(Exercise prompt) Each line of the records that includes "shorter" should be found and copied.

(Entries shown)
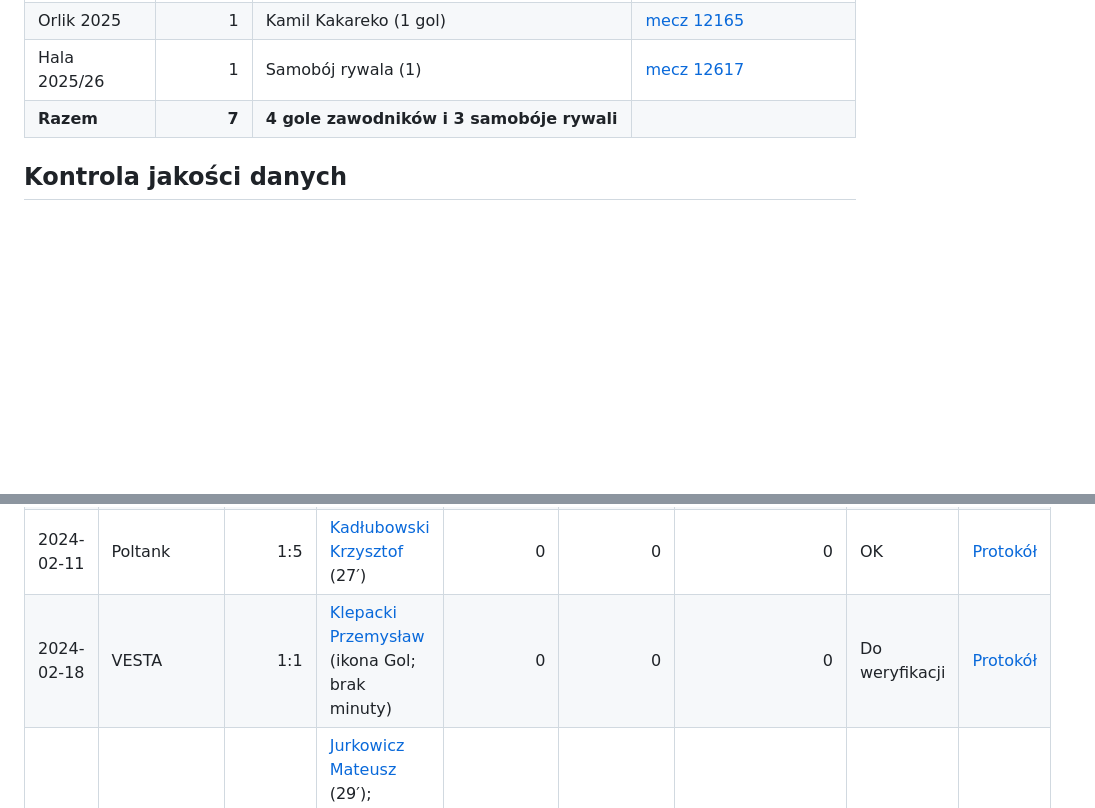
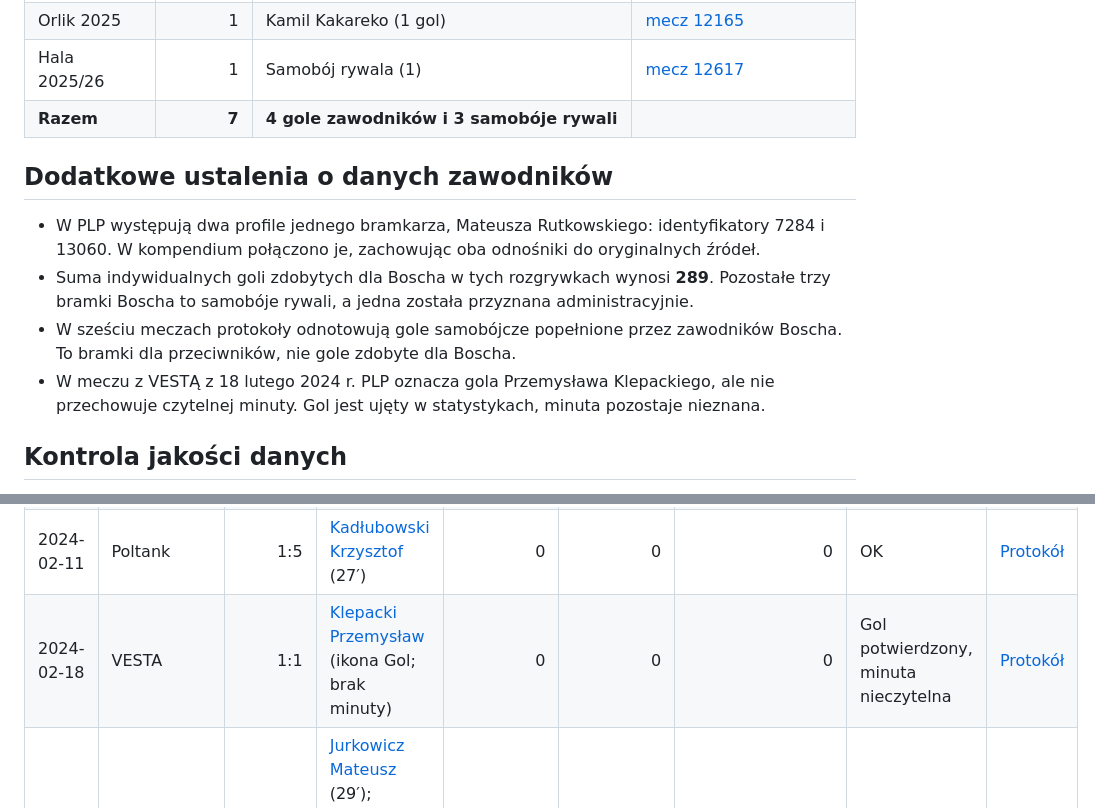
Before and after one commit to paweleq1994/bosch-analiza, a Markdown page: reports/bosch-113-match-protocols.md, 2 parts joined by grey strips. Drawn GitHub-style; blank space fills up the shorter version.

Commit message:
docs: clarify resolved VESTA scorer, combined Rutkowski profiles and six defensive own goals

```diff
--- a/reports/bosch-113-match-protocols.md
+++ b/reports/bosch-113-match-protocols.md
@@ -14,6 +14,13 @@ oddzielnie statystyki samobójów przeciwników i zweryfikowanych wyników admin
 | Orlik 2025 | 1 | Kamil Kakareko (1 gol) | [mecz 12165](https://podlaskaliga.pl/wydarzenie/bosch-service-tech-car-vs-paka/) |
 | Hala 2025/26 | 1 | Samobój rywala (1) | [mecz 12617](https://podlaskaliga.pl/wydarzenie/bosch-service-tech-car-vs-juan-pablo-bialystok/) |
 | **Razem** | **7** | **4 gole zawodników i 3 samobóje rywali** | |
+
+## Dodatkowe ustalenia o danych zawodników
+
+- W PLP występują dwa profile jednego bramkarza, Mateusza Rutkowskiego: identyfikatory 7284 i 13060. W kompendium połączono je, zachowując oba odnośniki do oryginalnych źródeł.
+- Suma indywidualnych goli zdobytych dla Boscha w tych rozgrywkach wynosi **289**. Pozostałe trzy bramki Boscha to samobóje rywali, a jedna została przyznana administracyjnie.
+- W sześciu meczach protokoły odnotowują gole samobójcze popełnione przez zawodników Boscha. To bramki dla przeciwników, nie gole zdobyte dla Boscha.
+- W meczu z VESTĄ z 18 lutego 2024 r. PLP oznacza gola Przemysława Klepackiego, ale nie przechowuje czytelnej minuty. Gol jest ujęty w statystykach, minuta pozostaje nieznana.
 
 ## Kontrola jakości danych
 
@@ -77,7 +84,7 @@ oddzielnie statystyki samobójów przeciwników i zweryfikowanych wyników admin
 | 2024-02-04 | Top Auto | 0:2 | — | 0 | 0 | 0 | OK | [Protokół](https://podlaskaliga.pl/wydarzenie/bosch-service-tech-car-vs-top-auto/) |
 | 2024-02-10 | CF Bojary | 2:4 | [Kadłubowski Krzysztof](https://podlaskaliga.pl/zawodnik/kadlubowski-krzysztof/) (30′); [Klepacki Przemysław](https://podlaskaliga.pl/zawodnik/klepacki-przemyslaw/) (14′) | 0 | 0 | 0 | OK | [Protokół](https://podlaskaliga.pl/wydarzenie/bosch-service-tech-car-vs-cf-bojary-2/) |
 | 2024-02-11 | Poltank | 1:5 | [Kadłubowski Krzysztof](https://podlaskaliga.pl/zawodnik/kadlubowski-krzysztof/) (27′) | 0 | 0 | 0 | OK | [Protokół](https://podlaskaliga.pl/wydarzenie/poltank-vs-bosch-service-tech-car/) |
-| 2024-02-18 | VESTA | 1:1 | [Klepacki Przemysław](https://podlaskaliga.pl/zawodnik/klepacki-przemyslaw/) (ikona Gol; brak minuty) | 0 | 0 | 0 | Do weryfikacji | [Protokół](https://podlaskaliga.pl/wydarzenie/bosch-service-tech-car-vs-vesta-3/) |
+| 2024-02-18 | VESTA | 1:1 | [Klepacki Przemysław](https://podlaskaliga.pl/zawodnik/klepacki-przemyslaw/) (ikona Gol; brak minuty) | 0 | 0 | 0 | Gol potwierdzony, minuta nieczytelna | [Protokół](https://podlaskaliga.pl/wydarzenie/bosch-service-tech-car-vs-vesta-3/) |
 | 2024-02-24 | Santos | 4:2 | [Jurkowicz Mateusz](https://podlaskaliga.pl/zawodnik/jurkowicz-mateusz/) (29′); [Kadłubowski Krzysztof](https://podlaskaliga.pl/zawodnik/kadlubowski-krzysztof/) (8′); [Moskal Paweł](https://podlaskaliga.pl/zawodnik/moskal-pawel/) (25′); [Nowicki Patryk](https://podlaskaliga.pl/zawodnik/nowicki-patryk/) (13′) | 0 | 0 | 0 | OK | [Protokół](https://podlaskaliga.pl/wydarzenie/bosch-service-tech-car-vs-santos/) |
 | 2024-03-03 | FC DrTusz | 1:1 | [Muczyński Karol](https://podlaskaliga.pl/zawodnik/muczynski-karol/) (3′) | 0 | 0 | 0 | OK | [Protokół](https://podlaskaliga.pl/wydarzenie/bosch-service-tech-car-vs-fc-drtusz/) |
 | 2024-03-09 | Aptel | 1:2 | [Kowalczuk Karol](https://podlaskaliga.pl/zawodnik/kowalczuk-karol/) (23′); [Wnuszyński Karol](https://podlaskaliga.pl/zawodnik/wnuszynski-karol/) (samobój przeciw Boschowi) | 0 | 1 | 0 | OK | [Protokół](https://podlaskaliga.pl/wydarzenie/aptel-vs-bosch-service-tech-car/) |
```
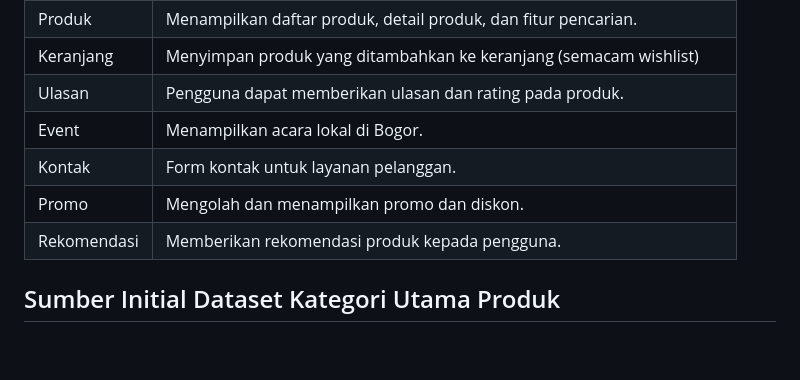
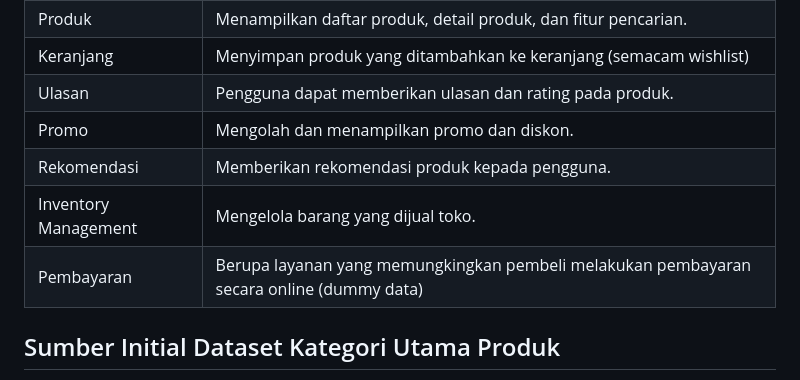
Before and after one commit to has-bogor/has-bogor, a Markdown page: README.md, the part around the change. Drawn GitHub-style; blank space fills up the shorter version.

```diff
--- a/README.md
+++ b/README.md
@@ -37,10 +37,11 @@
 | Produk          | Menampilkan daftar produk, detail produk, dan fitur pencarian.                |
 | Keranjang       | Menyimpan produk yang ditambahkan ke keranjang (semacam wishlist)             |
 | Ulasan          | Pengguna dapat memberikan ulasan dan rating pada produk.                      |
-| Event           | Menampilkan acara lokal di Bogor.                                             |
-| Kontak          | Form kontak untuk layanan pelanggan.                                          |
 | Promo           | Mengolah dan menampilkan promo dan diskon.                                    |
 | Rekomendasi     | Memberikan rekomendasi produk kepada pengguna.                                |
+| Inventory Management     | Mengelola barang yang dijual toko.                       |
+|Pembayaran  |   Berupa layanan yang memungkingkan pembeli melakukan pembayaran secara online (dummy data)|
+
 
 ## Sumber Initial Dataset Kategori Utama Produk
 Pada sumber dataset awal ini, kami mengumpulkan informasi melalui metode manua
```
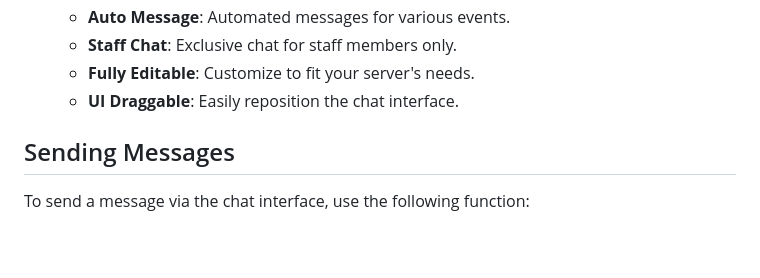
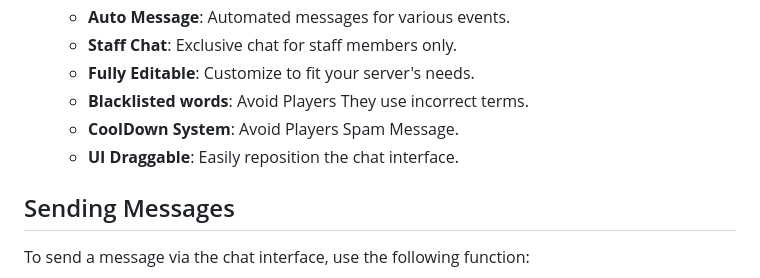
Before and after one commit to Legacy-Scripts/LGF-Chat-V3, a Markdown page: README.md, the part around the change. Drawn GitHub-style; blank space fills up the shorter version.

```diff
--- a/README.md
+++ b/README.md
@@ -15,8 +15,9 @@ This resource provides a chat interface for players to communicate in-game. Belo
   - **Auto Message**: Automated messages for various events.
   - **Staff Chat**: Exclusive chat for staff members only.
   - **Fully Editable**: Customize to fit your server's needs.
+  - **Blacklisted words**: Avoid Players They use incorrect terms.
+  - **CoolDown System**: Avoid Players Spam Message.
   - **UI Draggable**: Easily reposition the chat interface.
-
 
 
 
```
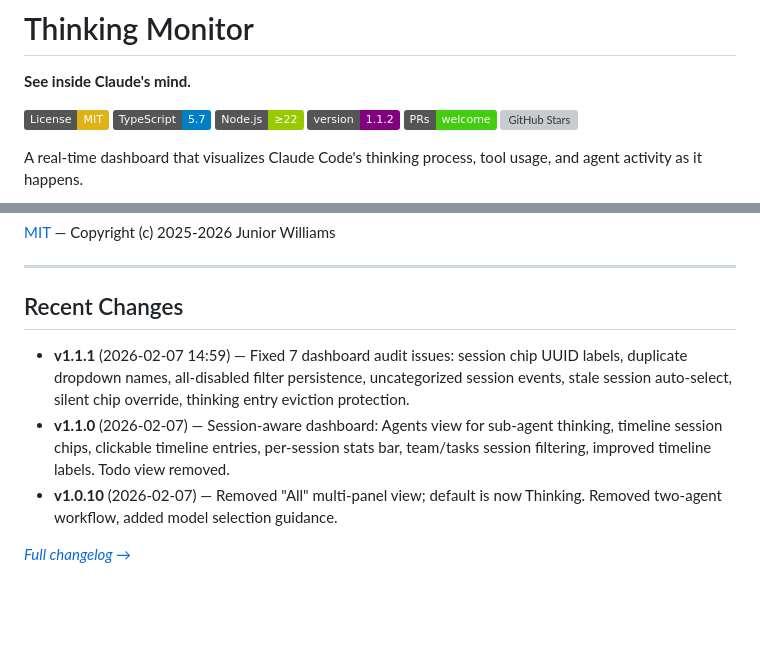
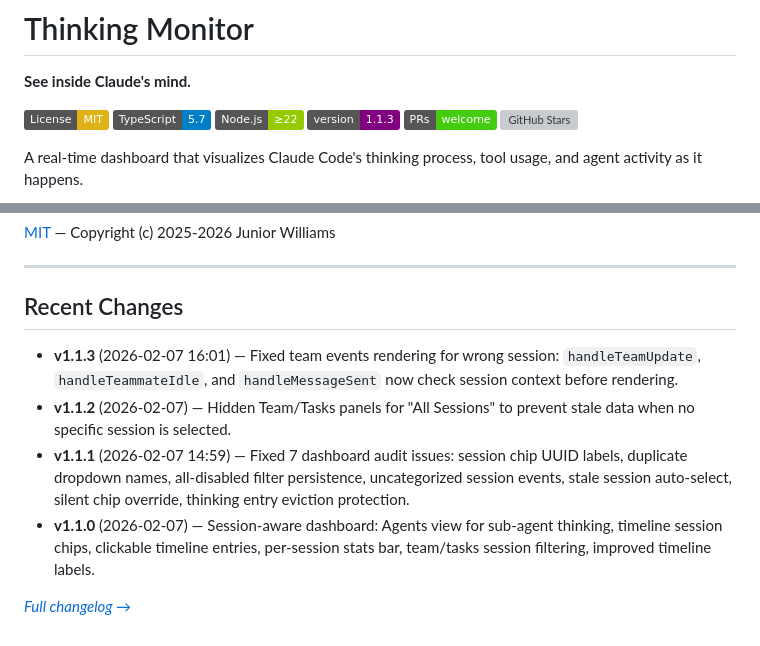
Before and after one commit to jwtor7/thinking, a Markdown page: README.md, 2 parts joined by grey strips. Rendered like a GitHub page; badges without logos; blank space fills up the shorter version; grey boxes are pictures that could not be loaded.

Commit message:
Update docs for v1.1.2–v1.1.3 fixes

```diff
--- a/README.md
+++ b/README.md
@@ -5,7 +5,7 @@
 [![MIT License](https://img.shields.io/badge/License-MIT-yellow.svg)](./LICENSE)
 [![TypeScript](https://img.shields.io/badge/TypeScript-5.7-blue?logo=typescript&logoColor=white)](https://www.typescriptlang.org/)
 [![Node.js](https://img.shields.io/badge/Node.js-≥22-green?logo=node.js&logoColor=white)](https://nodejs.org/)
-[![Version](https://img.shields.io/badge/version-1.1.2-purple)](./CHANGELOG.md)
+[![Version](https://img.shields.io/badge/version-1.1.3-purple)](./CHANGELOG.md)
 [![PRs Welcome](https://img.shields.io/badge/PRs-welcome-brightgreen.svg)](./CONTRIBUTING.md)
 [![GitHub Stars](https://img.shields.io/github/stars/jwtor7/thinking?style=social)](https://github.com/jwtor7/thinking)
 
@@ -174,8 +174,9 @@ Thinking Monitor is an **unofficial community tool**. It is not affiliated with,
 
 ## Recent Changes
 
+- **v1.1.3** (2026-02-07 16:01) — Fixed team events rendering for wrong session: `handleTeamUpdate`, `handleTeammateIdle`, and `handleMessageSent` now check session context before rendering.
+- **v1.1.2** (2026-02-07) — Hidden Team/Tasks panels for "All Sessions" to prevent stale data when no specific session is selected.
 - **v1.1.1** (2026-02-07 14:59) — Fixed 7 dashboard audit issues: session chip UUID labels, duplicate dropdown names, all-disabled filter persistence, uncategorized session events, stale session auto-select, silent chip override, thinking entry eviction protection.
-- **v1.1.0** (2026-02-07) — Session-aware dashboard: Agents view for sub-agent thinking, timeline session chips, clickable timeline entries, per-session stats bar, team/tasks session filtering, improved timeline labels. Todo view removed.
-- **v1.0.10** (2026-02-07) — Removed "All" multi-panel view; default is now Thinking. Removed two-agent workflow, added model selection guidance.
+- **v1.1.0** (2026-02-07) — Session-aware dashboard: Agents view for sub-agent thinking, timeline session chips, clickable timeline entries, per-session stats bar, team/tasks session filtering, improved timeline labels.
 
 *[Full changelog →](./CHANGELOG.md)*
```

(Written answer)
Before and after one commit to paweleq1994/bosch-analiza, a Markdown page: reports/bosch-113-match-protocols.md, 2 parts joined by grey strips. Drawn GitHub-style; blank space fills up the shorter version.
Before and after one commit to has-bogor/has-bogor, a Markdown page: README.md, the part around the change. Drawn GitHub-style; blank space fills up the shorter version.
Before and after one commit to Legacy-Scripts/LGF-Chat-V3, a Markdown page: README.md, the part around the change. Drawn GitHub-style; blank space fills up the shorter version.
Before and after one commit to jwtor7/thinking, a Markdown page: README.md, 2 parts joined by grey strips. Rendered like a GitHub page; badges without logos; blank space fills up the shorter version; grey boxes are pictures that could not be loaded.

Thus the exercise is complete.